Cybersecurity features have lagged way behind the allure of smart-home automation devices: time for manufacturers and end-users to wise up!
In a vivid demonstration of the vulnerability of home IoT devices, Singaporeans recently became the star of soft porn footage gleaned from hacked IP cameras in homes around the island.
From breastfeeding mothers to scenes compromising the modesty of ordinary people in their natural habitat, the stolen footages found their way into pornographic sites, labeled as originating from Singapore. A group apparently specializing in hacking IP cams was responsible, and its members on a messaging platform claimed to have shared more than 3TB of clips with paying subscribers.

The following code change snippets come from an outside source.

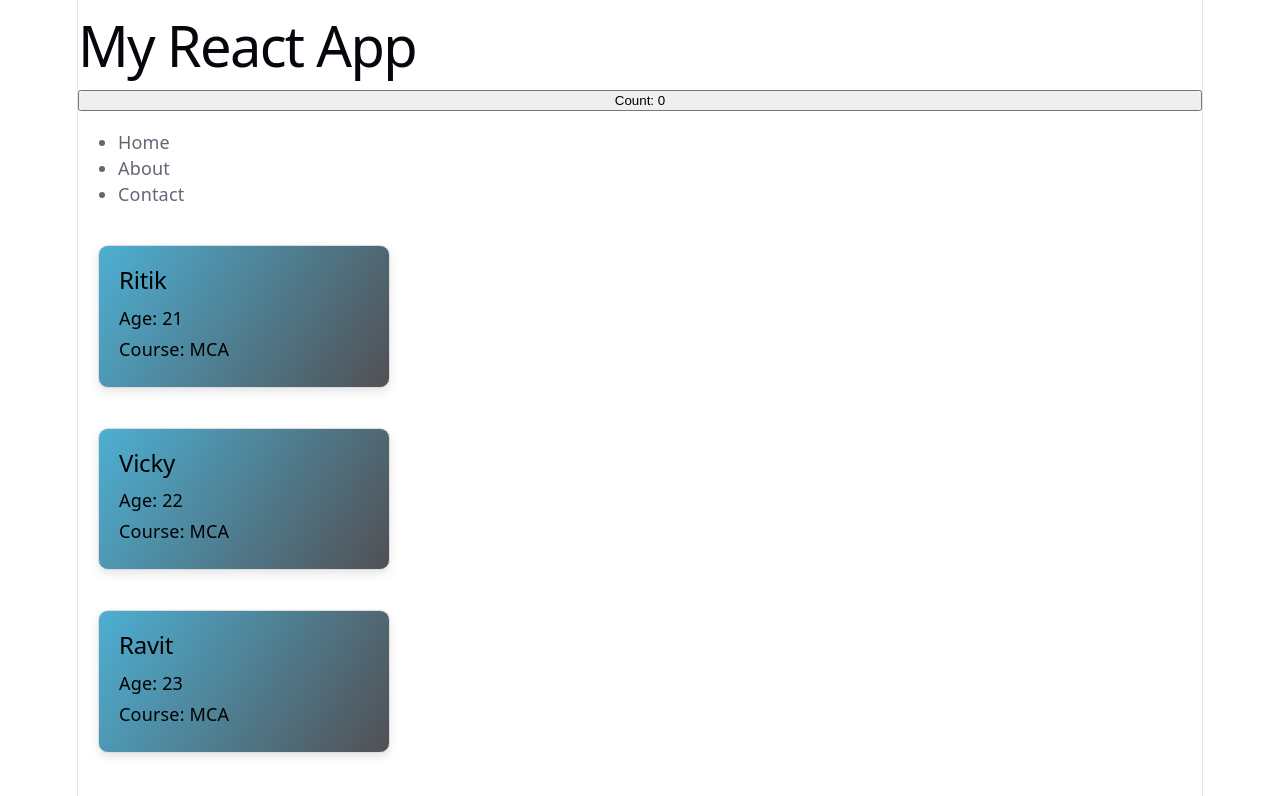
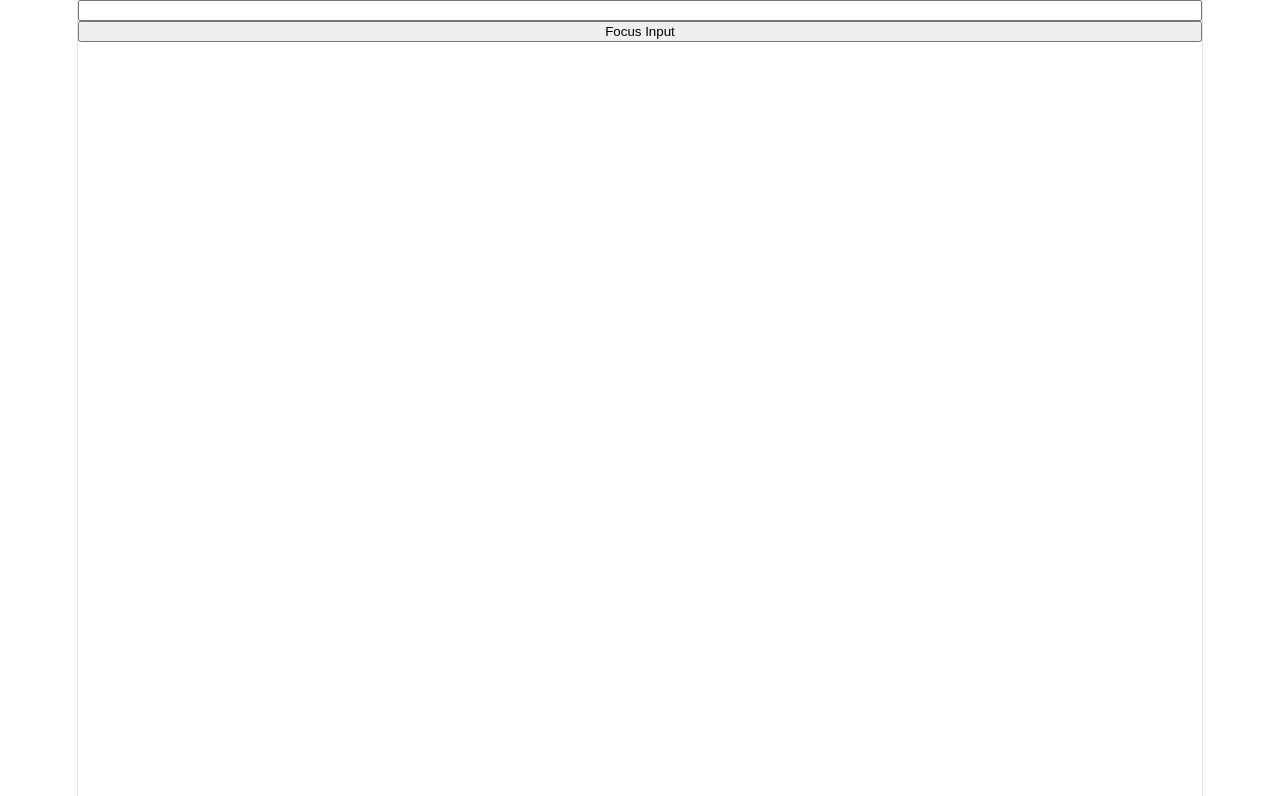
Before and after one commit to ritikpal5437/React, a React (Vite) app in the folder my-app/: page / in a window 1280 px wide. Shown: the top 796 px of the page. Built offline with nearby package versions, Linux system fonts and the light colour scheme.

Commit message:
refactor: clean up App component by removing unused state and effects

```diff
--- a/my-app/src/App.jsx
+++ b/my-app/src/App.jsx
@@ -1,41 +1,26 @@
-import { useEffect, useState } from "react";
+import { useEffect, useState ,useRef} from "react";
 import Navbar from "./components/Navbar";
 import Card from "./components/Card";
 
+
+
+// import { useRef } from "react";
+
 function App() {
-  const [count, setCount] = useState(0);
 
-  // useEffect(() => {
-  //   console.log("component rendered");
-  // },[] );
-  useEffect(() => {
-    const interval=setInterval(()=>{
-    console.log('Timer Running');
+  const inputRef = useRef(null);
 
-    },1000
-  );
-    // console.log("Effect Started");
-
-    return()=>{
-      clearInterval(interval)
-      console.log('cleanup');
-
-    };
-  },[ count] );
+  function focusInput() {
+    inputRef.current.focus();
+  }
 
   return (
     <>
-      <h1>My React App</h1>
+      <input ref={inputRef} />
 
-      <button onClick={() => setCount(count + 1)}>
-        Count: {count}
+      <button onClick={focusInput}>
+        Focus Input
       </button>
-
-      <Navbar />
-
-      <Card name="Ritik" age={21} course="MCA" />
-      <Card name="Vicky" age={22} course="MCA" />
-      <Card name="Ravit" age={23} course="MCA" />
     </>
   );
 }
```
Also changed, not shown: 1 other file (tests, documents, lock files or other folders).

To a lesser extent, people from Thailand, South Korea and Canada were also victimized by the hackings, reported to total 50,000 IP cams. An expert from Check Point Software had noted in the media that poor password management and software/firmware updates, and accessibility via centralized cloud services and exposed ports, were responsible for the vulnerability.
If it connects online, secure it!

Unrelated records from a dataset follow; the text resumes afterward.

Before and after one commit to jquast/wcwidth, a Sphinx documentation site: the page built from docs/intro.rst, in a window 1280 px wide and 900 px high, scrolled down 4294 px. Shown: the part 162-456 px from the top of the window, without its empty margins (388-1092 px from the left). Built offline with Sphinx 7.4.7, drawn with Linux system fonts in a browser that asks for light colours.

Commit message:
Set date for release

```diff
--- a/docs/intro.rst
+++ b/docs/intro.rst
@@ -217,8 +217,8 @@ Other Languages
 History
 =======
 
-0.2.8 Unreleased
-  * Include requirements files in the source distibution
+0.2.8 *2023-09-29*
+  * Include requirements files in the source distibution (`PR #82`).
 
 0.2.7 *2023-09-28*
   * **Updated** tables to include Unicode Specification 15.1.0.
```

Aaron Bugal, a global-solutions engineer at Sophos, advised: “When purchasing any smart device for your home, if it requires connectivity to your phone and in most cases to your local wireless network, there’s an almost certain chance that the device will use the internet to operate. Nowadays, lamps, air conditioners, lightbulbs, fridges, doorbells and even hot tubs are connected via the cloud to allow users to operate them even when they’re not at home. It’s time to associated the term ‘Smart Device’ as an internet-connected device and expect some risk with its use.”
Bugal said, when choosing to use a smart device, it is imperative to read and understand the marketing material and operating manual for your device. Usually these devices when first turned on require a helper application on a phone to be used to initially configure them. “Read all the guidance these apps offer and don’t skip any steps, especially when it comes to security. Change any default passwords; if they require you to update them please do so and if you need to sign up for yet another online service, use a strong and unique password. If they offer multi-factor authentication to manage your account please also enable this.”

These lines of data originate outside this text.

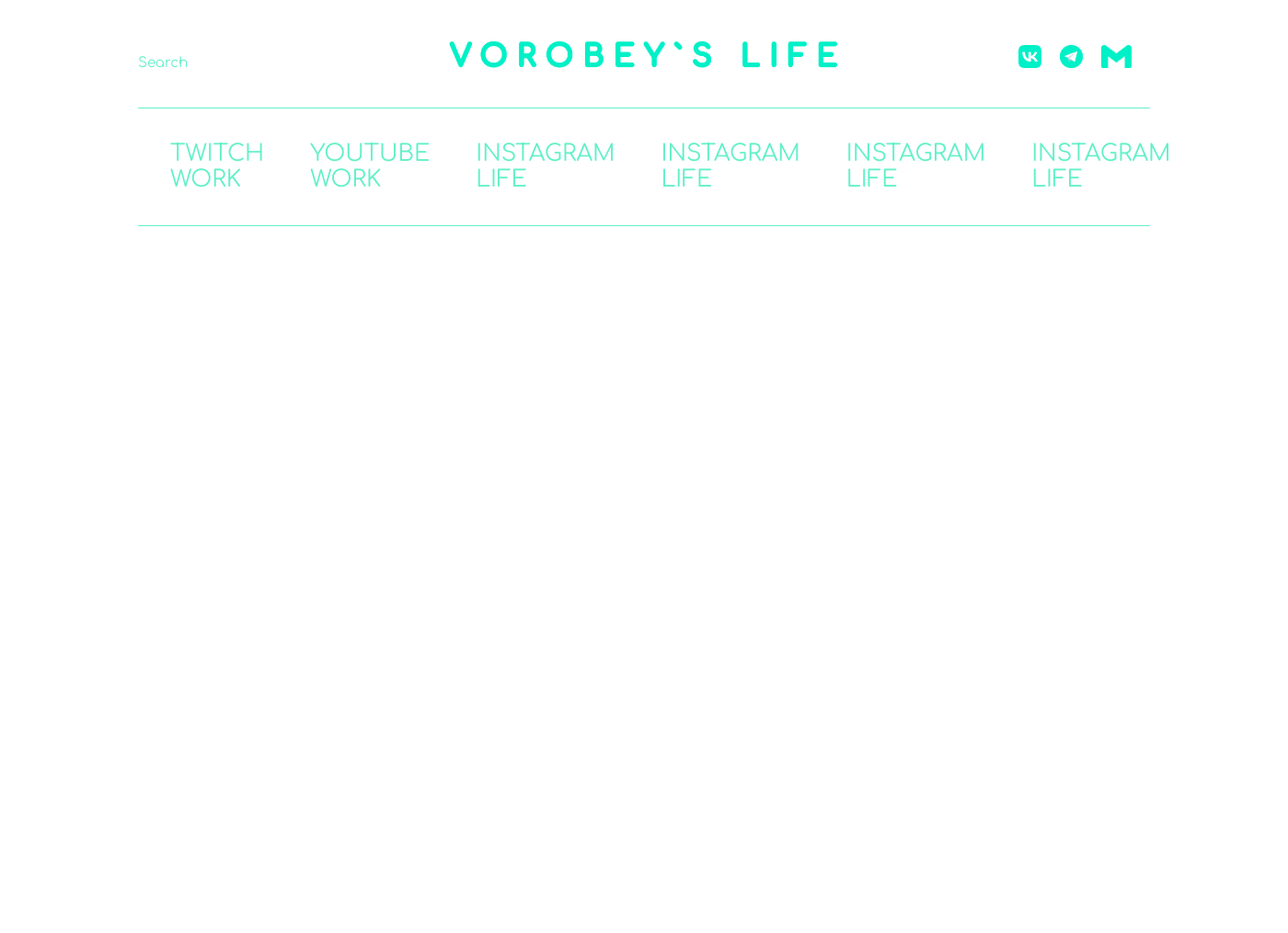
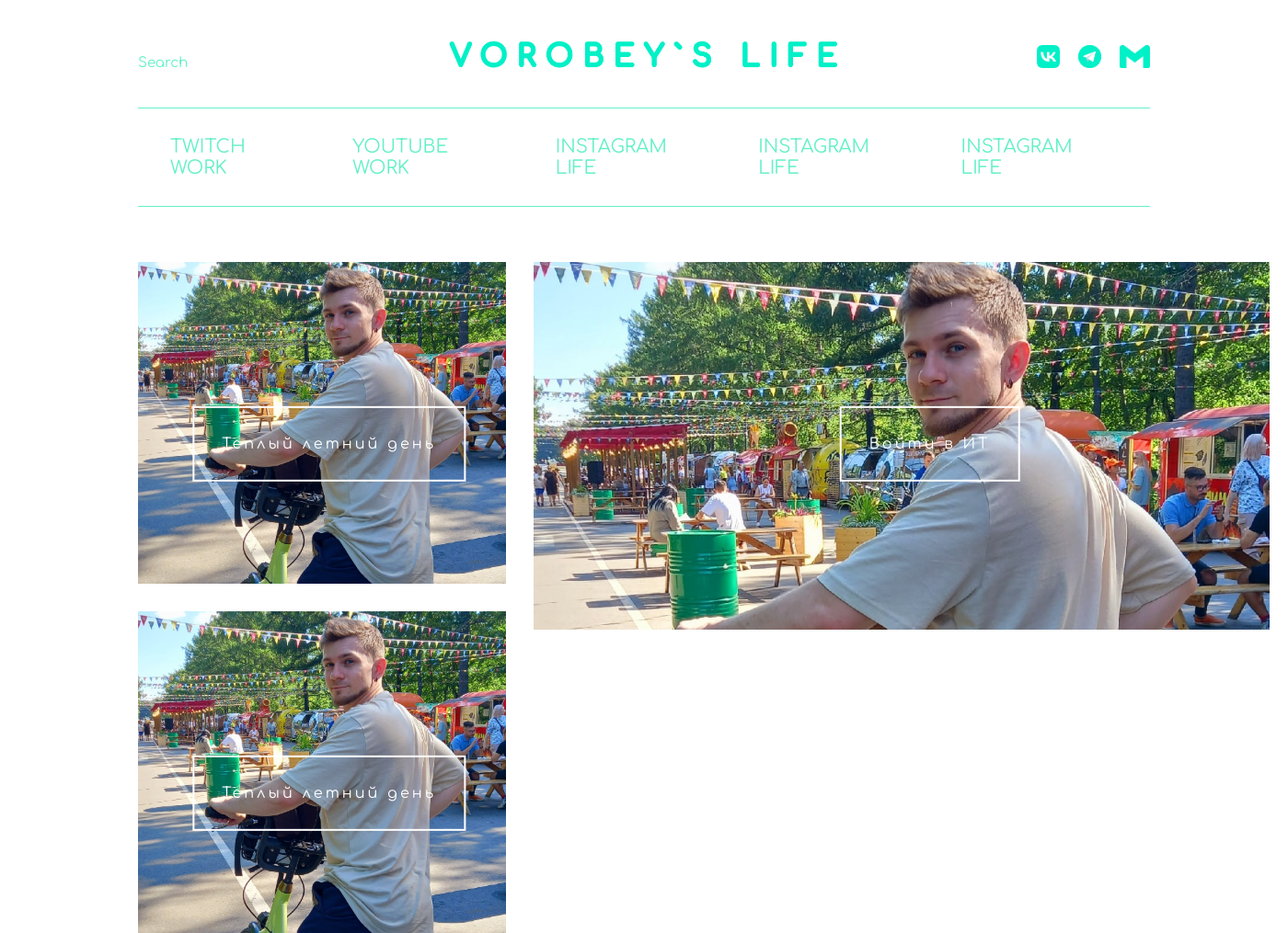
Before and after one commit to Vorobeey/my-pet-site, a Django app: page /blog/ in a window 1400 px wide. Shown: the whole page at 92% size. Before the commit the page ends 246 px from the top, so only its background shows below. Run offline with Django 4.2, Linux system fonts and the light colour scheme.

Commit message:
Update .html and .css

```diff
--- a/petsite/blog/static/main.css
+++ b/petsite/blog/static/main.css
@@ -175,7 +175,7 @@ template {
     float: right;
 }
 .logos a {
-    padding: 0px 20px 0px 0px;
+    padding: 0px 0px 0px 20px;
     margin-top: -38px;
 }
 .nav-item {
@@ -186,11 +186,110 @@ template {
     justify-content: space-between;
 }
 .nav-item p {
-    padding: 25px 25px;
+    padding: 20px 25px;
     transition: 0s;
-    font-size: 25px;
+    font-size: 20px;
 }
 .nav-item p:hover {
-    background: rgb(61, 70, 62);
-
+    background: rgb(51, 78, 52);
 }
+.main-container {
+    display: flex;
+}
+.container1 {
+    margin: 0px 150px;
+    display: flex;
+    position: relative;
+    justify-content: left;
+    flex-direction: column;
+}
+.blog1 {
+    display: inline-block;
+    width: 400px;
+    height: 350px;
+    overflow: hidden;
+}
+.blog1 img {
+    transition: .5s;
+    width: 400px;
+    height: 400px;
+    object-fit: cover;
+}
+.blog1-text-center {
+    position: absolute;
+    transform: translate(20%, -300%);
+    border: 2px solid white;
+    padding: 30px 30px;
+    color: white;
+    letter-spacing: 3px;
+    transition: .7s;
+}
+.blog1:hover img {
+    transform: scale(1.2);
+}
+.blog1:hover .blog1-text-center {
+    background-color:#63f0c8
+}
+.blog2 {
+    display: inline-block;
+    width: 400px;
+    height: 350px;
+    overflow: hidden;
+    margin-top: 30px;
+}
+.blog2 img {
+    transition: .5s;
+    width: 400px;
+    height: 400px;
+    object-fit: cover;
+}
+.blog2-text-center {
+    position: absolute;
+    transform: translate(20%, -300%);
+    border: 2px solid white;
+    padding: 30px 30px;
+    color: white;
+    letter-spacing: 3px;
+    transition: .7s;
+}
+.blog2:hover img {
+    transform: scale(1.2);
+}
+.blog2:hover .blog1-text-center {
+    background-color:#63f0c8
+}
+.container2 {
+    margin: 0px -150px;
+    display: flex;
+    position: relative;
+    justify-content: right;
+}
+.blog3 {
+    display: inline-block;
+    width: 800px;
+    height: 400px;
+    overflow: hidden;
+    margin-left: 30px;
+}
+.blog3 img {
+    transition: .5s;
+    width: 800px;
+    height: 400px;
+    object-fit: cover;
+    object-position: 0px -150px;
+}
+.text-center {
+    position: absolute;
+    transform: translate(170%, -300%);
+    border: 2px solid white;
+    padding: 30px 30px;
+    color: white;
+    letter-spacing: 3px;
+    transition: .7s;
+}
+.blog3:hover img {
+    transform: scale(1.2);
+}
+.blog3:hover .text-center {
+    background-color:#63f0c8
+}
--- a/petsite/blog/templates/index.html
+++ b/petsite/blog/templates/index.html
@@ -42,15 +42,41 @@
                 <p class="instagram">
                     <span>INSTAGRAM LIFE</span>
                 </p>
-                <p class="instagram">
-                    <span>INSTAGRAM LIFE</span>
-                </p>
             </div>
         </nav>
     </header>
 
     <main class="main">
-
+        <div class="main-container">
+            <div class="container1">
+                <div class="blog1">
+                    <a href="#">
+                    <img src="../static/img/blog1.jpg" alt="blog1">
+                    <div class="blog1-text-center">
+                        Теплый летний день
+                    </div>
+                    </a>
+                </div>
+                <div class="blog2">
+                    <a href="#">
+                    <img src="../static/img/blog1.jpg" alt="blog2">
+                    <div class="blog2-text-center">
+                        Теплый летний день
+                    </div>
+                    </a>
+                </div>
+            </div>
+            <div class="container2">
+                <div class="blog3">
+                    <a href="#">
+                    <img src="../static/img/blog1.jpg" alt="blog3">
+                    <div class="text-center">
+                        Войти в ИТ
+                    </div>
+                    </a>
+                </div>
+            </div>
+        </div>
     </main>
 
     <footer class="footer">
```
Also changed, not shown: petsite/blog/static/img/blog1.jpg (added).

Another commentator, IntSights CSO Etay Maor, elaborated on the sheer vulnerability of default IoT devices: “Attackers utilize the fact that these cameras use the default passwords that came with the model of device, and their device manuals that include the passwords can be found online. Also, close ports that you do not use, so that your information does not broadcast freely. Search engines like Shodan indexes IoT devices, and allow attackers to be very specific in their searches—for example, finding hospital security cameras in Singapore. Finally, patch your devices just like how you will patch your computers operating systems. Many ransomware attacks are on devices that are not properly patched and secured.”
Turn them off when unneeded
Maor said organizations usually take measures for securing their devices before using them, and monitor network traffic of the devices in use. However, home users have been adding more IoT devices to their homes without looking into the security features. “Users need to understand that similar to your banking applications or social media accounts, devices like the cameras at home need to have the same level of security hygiene,” especially if they are meant to be left operating 24/7.
For this, Bugal advised the public to reconsider the always-on nature of these gadgets: “If you currently have any form of audio and/or visual recording device within your living space, web cam, smart speaker, and so on—ask yourself, do I really need this turned on all the time? Then ensure you know how to manage the device: is it via an application on your phone or does it have a webpage accessible from the cloud? Log into these and look for a security or privacy configuration area: these will allow you to control if information recorded should be saved and where; and choose the option that best suits you.”
Additionally, password hygiene has to extend beyond the IP cam: if the use of the cloud is mandatory as with many of the newer devices, ensure your account for the cloud service is secured with a unique password (one that is not used with any other account) and if you have the option of turning on multi-factor authentication please do so. These steps will limit the ability of hackers logging into your account and stealing any recorded information.